_WORK INSTRUCTION_
Each line of the data holding "SearchMenu" should be found and copied.

_DATA FOR THIS TASK_
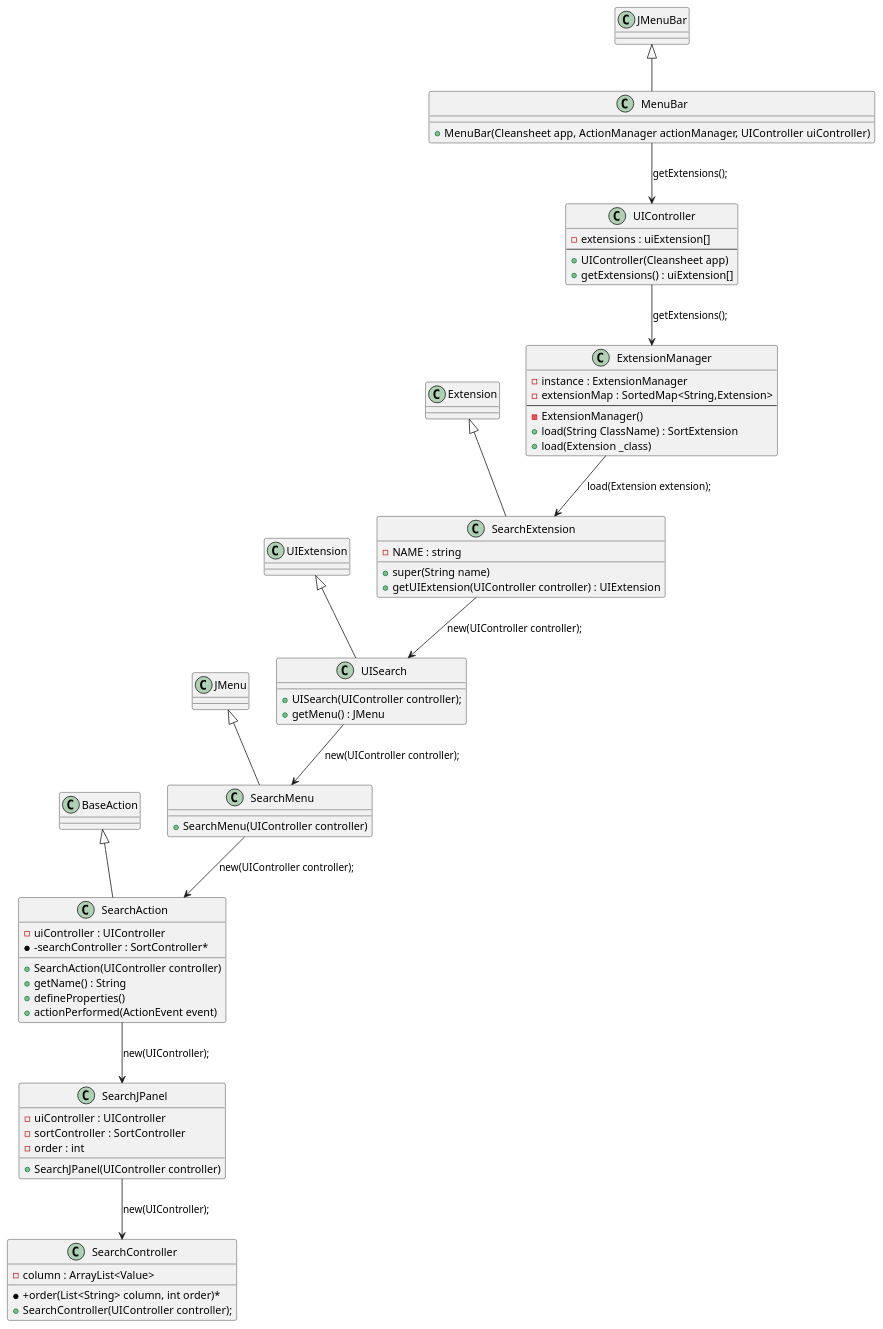
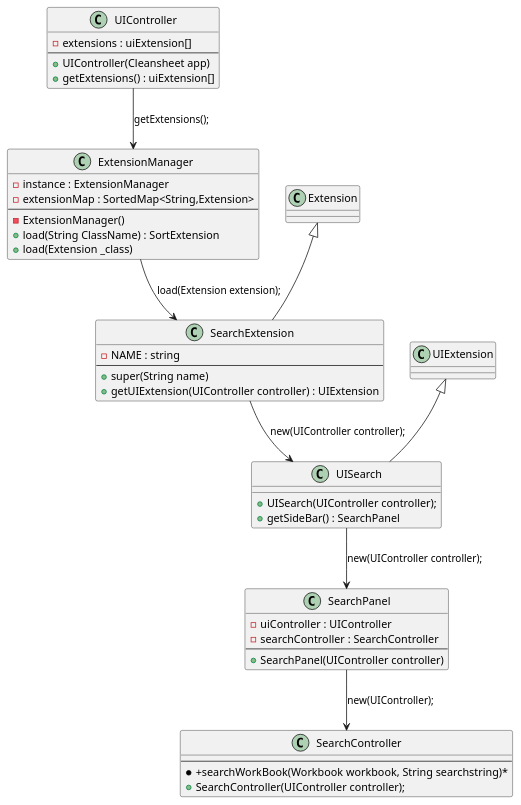
Before and after one commit to RubenTeixeira/cleansheets_isep_2dg_2016: the diagram in src/main/java/csheets/ext/search/search_class_diagram.puml, drawn with PlantUML. The commit also changed 6 other files, not shown here.

Commit message:
LPFOURDG-189  Fixed/Improved Pattern matching logic; Improved aesthetics; Updated class diagram

```diff
--- a/src/main/java/csheets/ext/search/search_class_diagram.puml
+++ b/src/main/java/csheets/ext/search/search_class_diagram.puml
@@ -1,94 +1,58 @@
- @startuml doc-files/search_class_diagram.png
-class MenuBar {
-	+MenuBar(Cleansheet app, ActionManager actionManager, UIController uiController)
-}
-
-class JMenuBar {
-}
+@startuml doc-files/search_class_diagram.png
 
 class UIController {
 	-extensions : uiExtension[]
 	--
 	+UIController(Cleansheet app)
 	+getExtensions() : uiExtension[]
 }
 
 class ExtensionManager {
 	-instance : ExtensionManager
 	-extensionMap : SortedMap<String,Extension>
 	--
 	-ExtensionManager()
 	+load(String ClassName) : SortExtension
 	+load(Extension _class)
 }
 
 class Extension{
 }
 
 class SearchExtension{
 	-NAME : string
+	--
 	+super(String name)
 	+getUIExtension(UIController controller) : UIExtension
 }
 
 class UIExtension{
 }
 
 class UISearch{
 	+UISearch(UIController controller);
-	+getMenu() : JMenu
+	+getSideBar() : SearchPanel
 }
 
-class JMenu{
+class SearchPanel{
+	-uiController : UIController
+	-searchController : SearchController
+	--
+	+SearchPanel(UIController controller)
 }
 
-class SearchMenu{
-	+SearchMenu(UIController controller)
-}
-
-class BaseAction{
-}
-
-class SearchAction{
-	-uiController : UIController
-	*-searchController : SortController*
-	+SearchAction(UIController controller)
-	+getName() : String
-	+defineProperties()
-	+actionPerformed(ActionEvent event)
-}
-
-class SearchJPanel{
-	-uiController : UIController
-	-sortController : SortController
-	-order : int
-	+SearchJPanel(UIController controller)
-}
-
-
 class SearchController{
-	-column : ArrayList<Value>
-	*+order(List<String> column, int order)*
+	--
+	*+searchWorkBook(Workbook workbook, String searchstring)*
 	+SearchController(UIController controller);
 }
 
-
-
-
-JMenuBar <|-- MenuBar
 Extension <|-- SearchExtension
 UIExtension <|-- UISearch
-JMenu <|-- SearchMenu
-BaseAction <|-- SearchAction
-
-MenuBar --> UIController : getExtensions();
 UIController --> ExtensionManager : getExtensions();
 ExtensionManager --> SearchExtension : load(Extension extension);
 SearchExtension --> UISearch : new(UIController controller);
-UISearch --> SearchMenu : new(UIController controller);
-SearchMenu --> SearchAction : new(UIController controller);
-SearchAction --> SearchJPanel : new(UIController);
-SearchJPanel --> SearchController : new(UIController);
+UISearch --> SearchPanel : new(UIController controller);
+SearchPanel --> SearchController : new(UIController);
 
-
-  @enduml
+@enduml
```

_RESULT OF THIS EXERCISE_
-class SearchMenu{
-	+SearchMenu(UIController controller)
-JMenu <|-- SearchMenu
-UISearch --> SearchMenu : new(UIController controller);
-SearchMenu --> SearchAction : new(UIController controller);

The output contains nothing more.